Noncontact sensors do not require physical contact with the part. There is a broad range of noncontact sensor technologies that use cameras for optical imaging. Laser scanners use optics and detectors to capture laser light reflected from a surface. New microprobing technologies use resonance technology or spectral analysis of light related to the distance between the probe and the surface. Any combination of contact and noncontact sensors on a single measurement machine makes it a multisensor measurement machine.
The three sensors commonly referred to are touch probe, video and laser. Touch probe typically refers to a touch-trigger probe such as those commonly found on a CMM. Video refers to video measurement, as with dedicated measurement machines with lighting, optics and software for measurement of video images of a part. Laser means a light source to illuminate a specific part of the surface and the associated detector to collect the reflected or scattered light. But other sensor technologies are in use, especially those in the realm of microsensors.

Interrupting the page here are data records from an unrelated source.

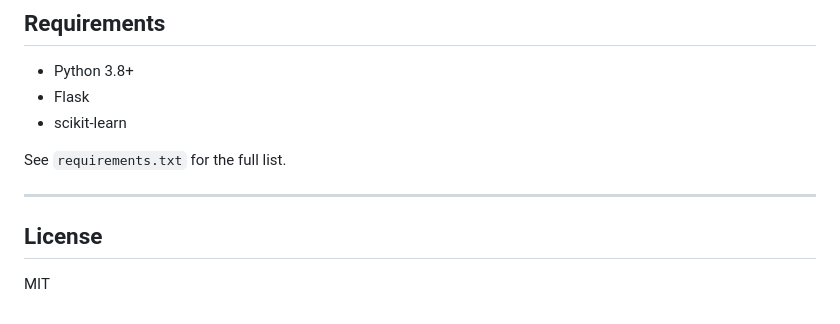
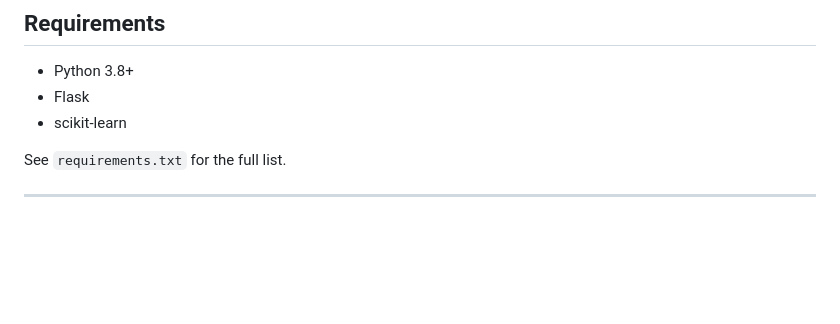
Before and after one commit to Priyansh252/Entropy-Sort-Dashboard, a Markdown page: README.md, the part around the change. Rendered like a GitHub page; blank space fills up the shorter version.

Commit message:
Remove license section from README.md

```diff
--- a/README.md
+++ b/README.md
@@ -123,7 +123,3 @@ The Entropy-Aware algorithm earns an **adaptability bonus** in scoring for datas
 See `requirements.txt` for the full list.
 
 ---
-
-## License
-
-MIT
```
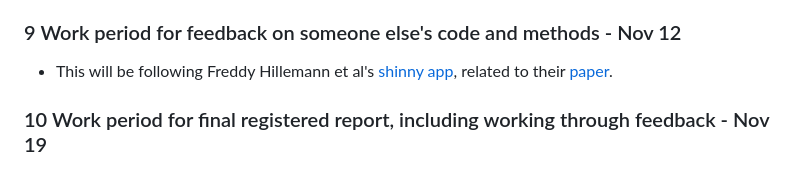
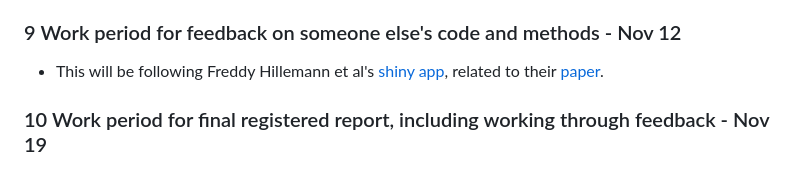
Before and after one commit to erynmcfarlane/GraduateStatsClass, a Markdown page: README.md, the part around the change. GitHub-like rendering.

```diff
--- a/README.md
+++ b/README.md
@@ -44,7 +44,7 @@ Classes I'm considering including:
 - ideally to be submitted before hand, basically a Q&A
 
 ### 9 Work period for feedback on someone else's code and methods - Nov 12
-- This will be following Freddy Hillemann et al's [shinny app](https://github.com/fhillemann/code_review_checklist), related to their [paper](https://ecoevorxiv.org/repository/view/9055/).
+- This will be following Freddy Hillemann et al's [shiny app](https://github.com/fhillemann/code_review_checklist), related to their [paper](https://ecoevorxiv.org/repository/view/9055/).
 
 ### 10 Work period for final registered report, including working through feedback - Nov 19
 
```
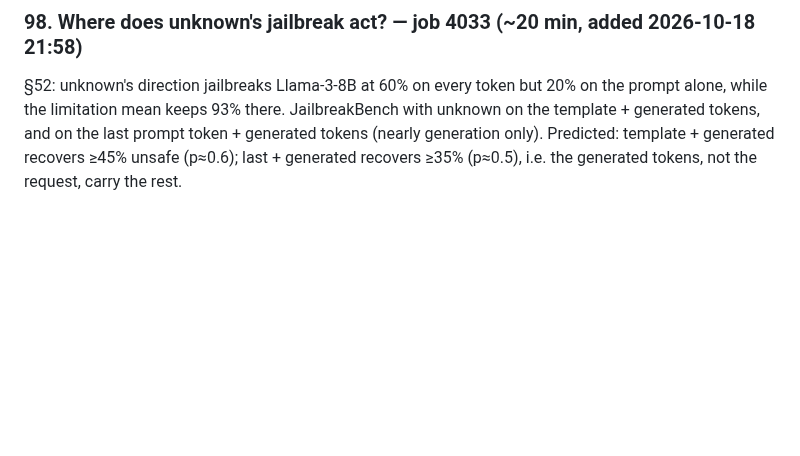
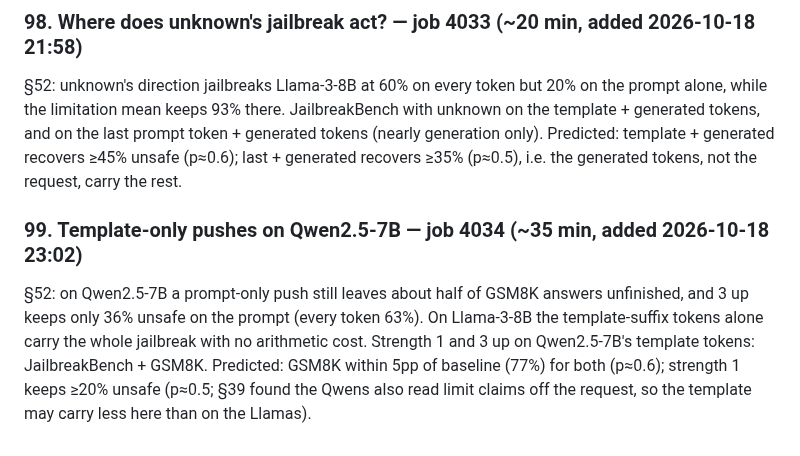
Before and after one commit to Darby79797/llm-refusal, a Markdown page: PROPOSED_PLANS.md, the part around the change. Drawn GitHub-style; blank space fills up the shorter version.

Commit message:
Plan 99 queued (job 4034): template-only limitation pushes on Qwen2.5-7B, JailbreakBench + GSM8K
Co-Authored-By: Claude Opus 5.5 <noreply@anthropic.com>

```diff
--- a/PROPOSED_PLANS.md
+++ b/PROPOSED_PLANS.md
@@ -1229,3 +1229,11 @@ Partial outcome (job 4031, §52): template-only ×1.5 on Llama-3-8B: 66% unsafe
 mean keeps 93% there. JailbreakBench with unknown on the template + generated tokens, and on the last prompt token +
 generated tokens (nearly generation only). Predicted: template + generated recovers ≥45% unsafe (p≈0.6); last +
 generated recovers ≥35% (p≈0.5), i.e. the generated tokens, not the request, carry the rest.
+
+### 99. Template-only pushes on Qwen2.5-7B — job 4034 (~35 min, added 2026-10-18 23:02)
+
+§52: on Qwen2.5-7B a prompt-only push still leaves about half of GSM8K answers unfinished, and 3 up keeps only 36% unsafe
+on the prompt (every token 63%). On Llama-3-8B the template-suffix tokens alone carry the whole jailbreak with no
+arithmetic cost. Strength 1 and 3 up on Qwen2.5-7B's template tokens: JailbreakBench + GSM8K. Predicted: GSM8K within
+5pp of baseline (77%) for both (p≈0.6); strength 1 keeps ≥20% unsafe (p≈0.5; §39 found the Qwens also read limit claims
+off the request, so the template may carry less here than on the Llamas).
```
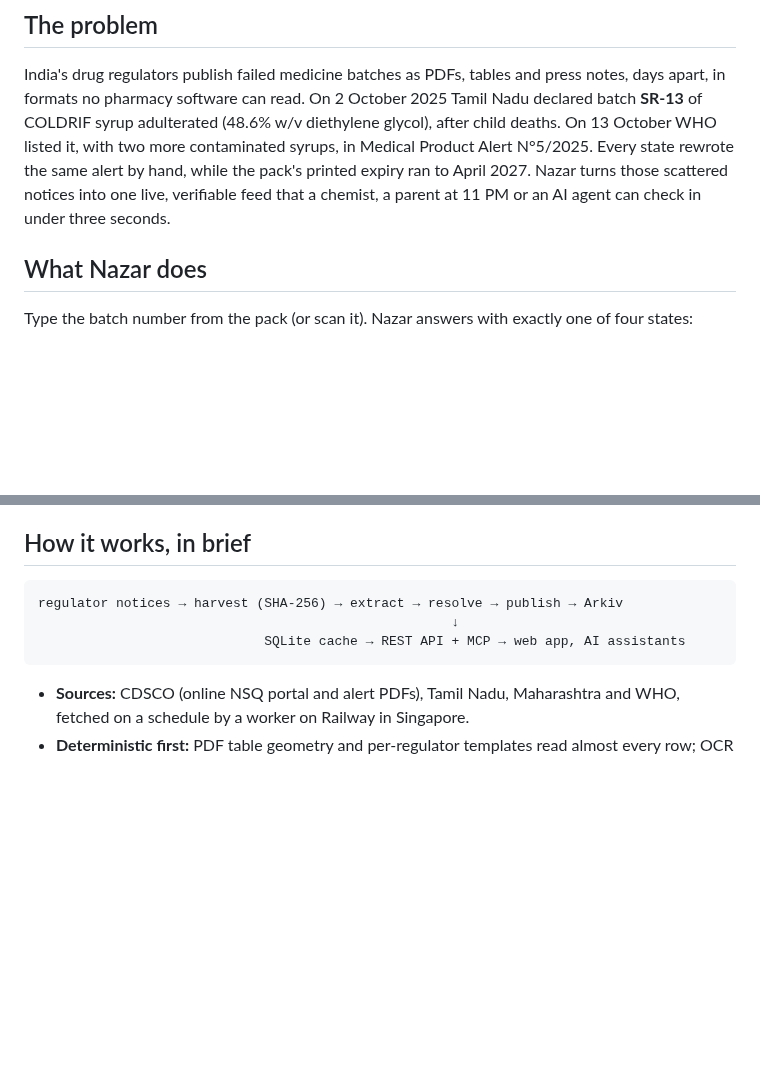
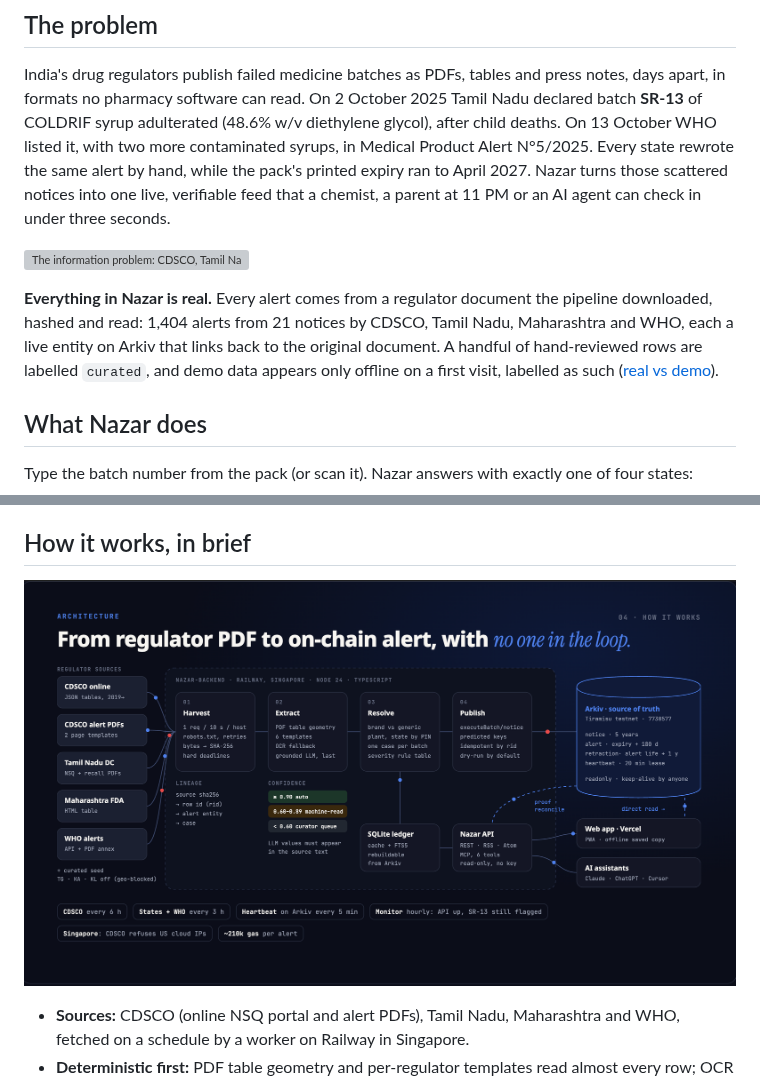
Before and after one commit to pranshurastogi/Nazar, a Markdown page: README.md, 2 parts joined by grey strips. GitHub-like rendering; pictures changed too: docs/screenshots/architecture.png (added); blank space fills up the shorter version; grey boxes are pictures that could not be loaded.

Commit message:
README: architecture and information-problem diagrams, real-data note

````diff
--- a/README.md
+++ b/README.md
@@ -34,6 +34,10 @@ On 2 October 2025 Tamil Nadu declared batch **SR-13** of COLDRIF syrup adulterat
 On 13 October WHO listed it, with two more contaminated syrups, in Medical Product Alert N°5/2025.
 Every state rewrote the same alert by hand, while the pack's printed expiry ran to April 2027.
 Nazar turns those scattered notices into one live, verifiable feed that a chemist, a parent at 11 PM or an AI agent can check in under three seconds.
+
+![The information problem: CDSCO, Tamil Nadu, Maharashtra, WHO and press notes each publish failed batches in a different format, hundreds of samples fail every month, and the warning never reaches the chemist, the parent or the AI assistant](docs/screenshots/information-problem.png)
+
+**Everything in Nazar is real.** Every alert comes from a regulator document the pipeline downloaded, hashed and read: 1,404 alerts from 21 notices by CDSCO, Tamil Nadu, Maharashtra and WHO, each a live entity on Arkiv that links back to the original document. A handful of hand-reviewed rows are labelled `curated`, and demo data appears only offline on a first visit, labelled as such ([real vs demo](docs/for-judges.md#real-vs-demo)).
 
 ## What Nazar does
 
@@ -99,11 +103,7 @@ Then open **[/arkiv](https://nazar-nu.vercel.app/arkiv)**, set Child Shield and
 
 ## How it works, in brief
 
-```
-regulator notices → harvest (SHA-256) → extract → resolve → publish → Arkiv
-                                                     ↓
-                             SQLite cache → REST API + MCP → web app, AI assistants
-```
+![Architecture: CDSCO, Tamil Nadu, Maharashtra and WHO sources flow through harvest, extract, resolve and publish on Railway into Arkiv, the source of truth; a SQLite cache and the Nazar API serve the web app and AI assistants, and the web app can read Arkiv directly](docs/screenshots/architecture.png)
 
 - **Sources:** CDSCO (online NSQ portal and alert PDFs), Tamil Nadu, Maharashtra and WHO, fetched on a schedule by a worker on Railway in Singapore.
 - **Deterministic first:** PDF table geometry and per-regulator templates read almost every row; OCR and a grounded LLM only handle the rest, and every LLM value must appear in the source text.
````
Also changed, not shown: docs/architecture.md (+4 -0 lines), 1 other file.
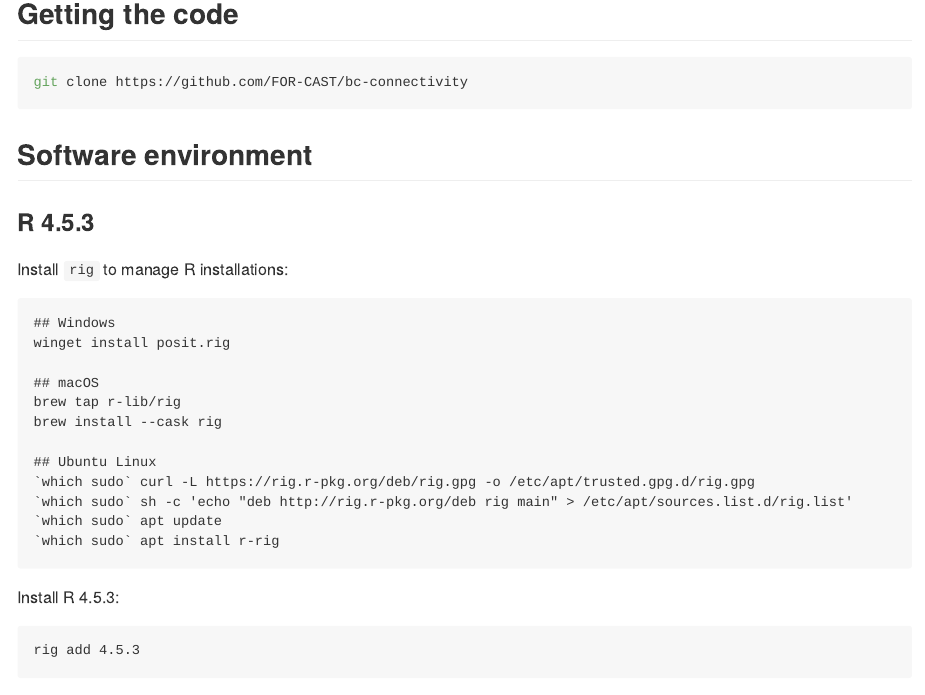
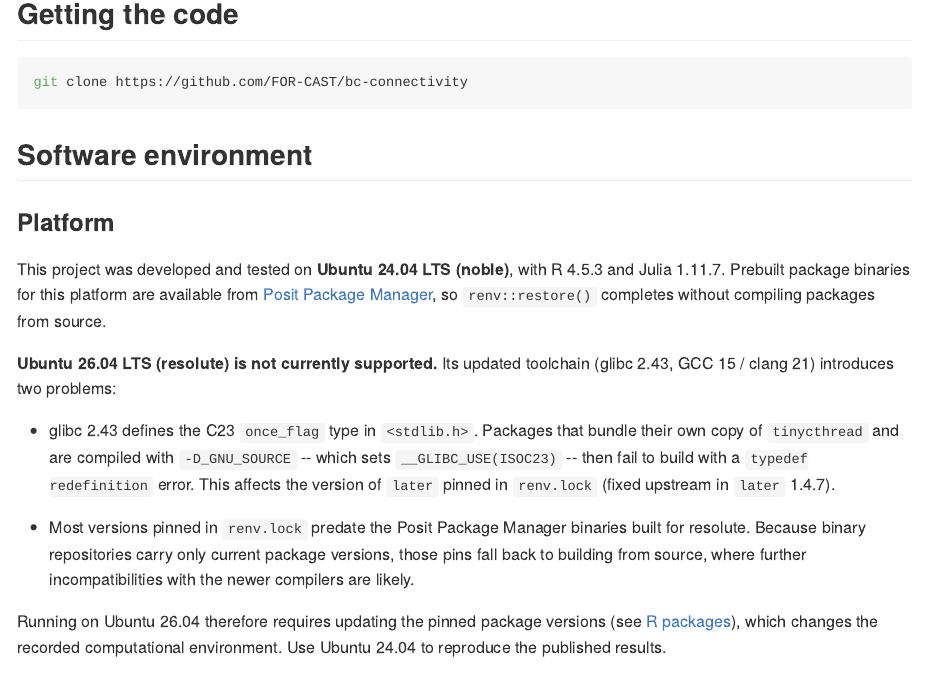
Before and after one commit to FOR-CAST/bc-connectivity, an R Markdown document (README.Rmd): the page in a window 1100 px wide, from 10340 px down. The pictures show the output file README.md that the author committed with the source, drawn offline in the style of GitHub.

Commit message:
Document tested platform and Ubuntu 26.04 incompatibility

```diff
--- a/.github/workflows/check.yaml
+++ b/.github/workflows/check.yaml
@@ -11,7 +11,10 @@ permissions:
 
 jobs:
   syntax:
-    runs-on: ubuntu-latest
+    ## pinned to match the platform the project is developed and tested on;
+    ## ubuntu-26.04 ships a toolchain that several pinned packages cannot build
+    ## against (see 'Platform' in the README)
+    runs-on: ubuntu-24.04
     name: syntax and metadata
 
     steps:
--- a/README.Rmd
+++ b/README.Rmd
@@ -413,6 +413,30 @@ git clone https://github.com/FOR-CAST/bc-connectivity
 
 ## Software environment
 
+### Platform
+
+This project was developed and tested on **Ubuntu 24.04 LTS (noble)**, with R 4.5.3 and
+Julia 1.11.7. Prebuilt package binaries for this platform are available from
+[Posit Package Manager](https://packagemanager.posit.co), so `renv::restore()` completes
+without compiling packages from source.
+
+**Ubuntu 26.04 LTS (resolute) is not currently supported.** Its updated toolchain
+(glibc 2.43, GCC 15 / clang 21) introduces two problems:
+
+- glibc 2.43 defines the C23 `once_flag` type in `<stdlib.h>`. Packages that bundle their
+  own copy of `tinycthread` and are compiled with `-D_GNU_SOURCE` -- which sets
+  `__GLIBC_USE(ISOC23)` -- then fail to build with a `typedef redefinition` error. This
+  affects the version of `later` pinned in `renv.lock` (fixed upstream in `later` 1.4.7).
+
+- Most versions pinned in `renv.lock` predate the Posit Package Manager binaries built for
+  resolute. Because binary repositories carry only current package versions, those pins
+  fall back to building from source, where further incompatibilities with the newer
+  compilers are likely.
+
+Running on Ubuntu 26.04 therefore requires updating the pinned package versions (see
+[R packages](#r-packages)), which changes the recorded computational environment.
+Use Ubuntu 24.04 to reproduce the published results.
+
 ### R 4.5.3
 
 Install `rig` to manage R installations:
```
Also changed, not shown: .github/CONTRIBUTING.md, README.md.
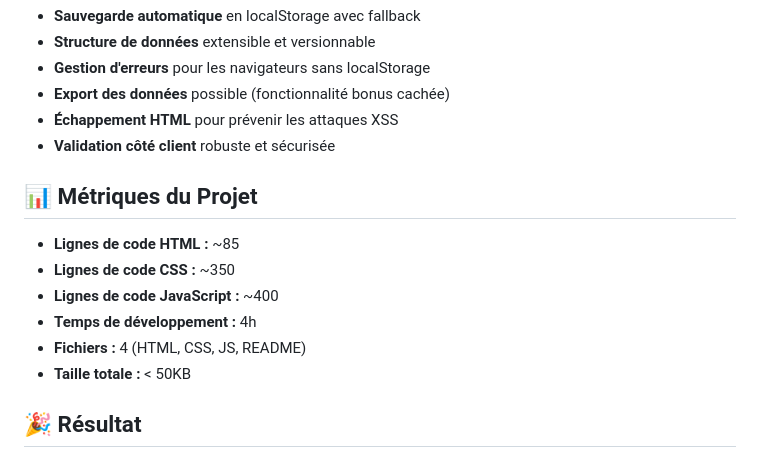
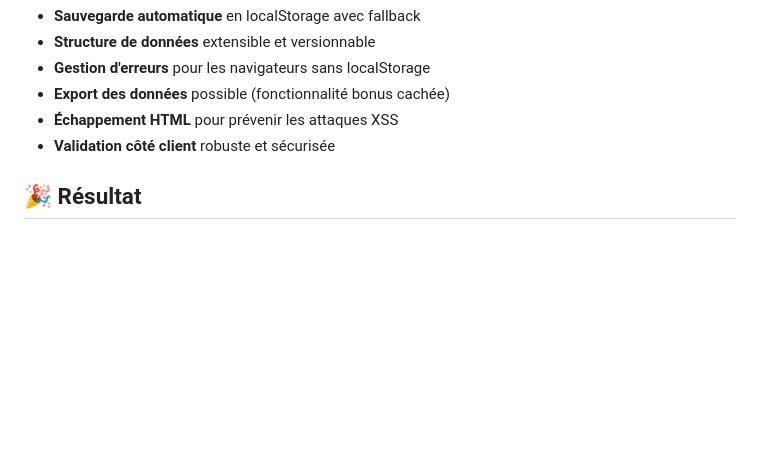
Before and after one commit to ubuntu-assist/DuclairFopa_AnnuaireEmployes, a Markdown page: README.md, the part around the change. GitHub-like rendering; blank space fills up the shorter version.

```diff
--- a/README.md
+++ b/README.md
@@ -225,15 +225,6 @@ AnnuaireEmployes/
 - **Échappement HTML** pour prévenir les attaques XSS
 - **Validation côté client** robuste et sécurisée
 
-## 📊 Métriques du Projet
-
-- **Lignes de code HTML :** ~85
-- **Lignes de code CSS :** ~350
-- **Lignes de code JavaScript :** ~400
-- **Temps de développement :** 4h
-- **Fichiers :** 4 (HTML, CSS, JS, README)
-- **Taille totale :** < 50KB
-
 ## 🎉 Résultat
 
 Une application web moderne, performante et user-friendly qui dépasse les exigences du cahier des charges tout en respectant toutes les contraintes techniques imposées.
```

It is possible to use a scanning probe on some multisensor metrology systems. To scan, the probe makes contact with the surface and maintains contact as it moves across the part. While scanning the surface, data points are continuously collected. Scanning probes acquire more data points more quickly than touch-trigger probing, but they have the added complexity of stage control requirements to maintain surface contact across surface deviations as the probe or part moves. In addition, system software must retain the spatial relationships of all the data points.
New versions of most sensors are capable of scanning. Laser scanners move a laser point or line across a part, continually collecting data points.
By scanning a part while collecting focus points in the optical field of view, a video measuring machine can develop a three-dimensional contour map of the surface. Edge scanning, or tracing, uses a video system's edge-detection capabilities and closed-loop stage control to scan the perimeter of a part, even if the perimeter extends outside the field of view. A video measuring machine can continually acquire focus points as the part or optics are moved. Zoom optics allow scans to vary in resolution, to accommodate changes in surface texture and feature sizes of a part.
Acquired data points are used to determine dimensions or angles between the points. It makes no difference whether those points were acquired by single-point probing or scanning-a data point is a data point. This means that a multisensor metrology system can use a sensor best suited for specific part attributes. It can produce measurements of complex dimensional forms and surface relationships simply not possible with single sensor systems.
The value of a multisensor metrology system depends on the complexity and mix of products to be measured. Complex products can benefit from the ability to use multiple sensors to more fully characterize parts than is possible on any traditional single-sensor measurement system. On the other hand, a mix of different parts, with varying feature sizes and dimensional tolerances, can benefit from the availability of sensors ready for every situation.
Another consideration in system selection is how well the system supports sensor changes during a measurement routine. Most people are familiar with a CMM using a change rack for switching probes during a measurement routine. The CMM drops off one probe and picks up another under program control. Similar mechanisms make it easy to switch between sensors on a multisensor metrology system without operator involvement. Some designs retract sensors into the body of the system, automatically deploying them only when called on by the measurement routine. Such designs speed access to other sensors, while reducing the potential for sensor damage because unused sensors are out of the way.
Multisensor measurement machines are similar to multifunction office machines. One measurement system takes up less space, uses fewer utilities, requires one training and service obligation, and minimizes part handling and fixturing. In this era of continual productivity improvements and cost reductions, a multisensor metrology system can be an important way to meet those objectives. Q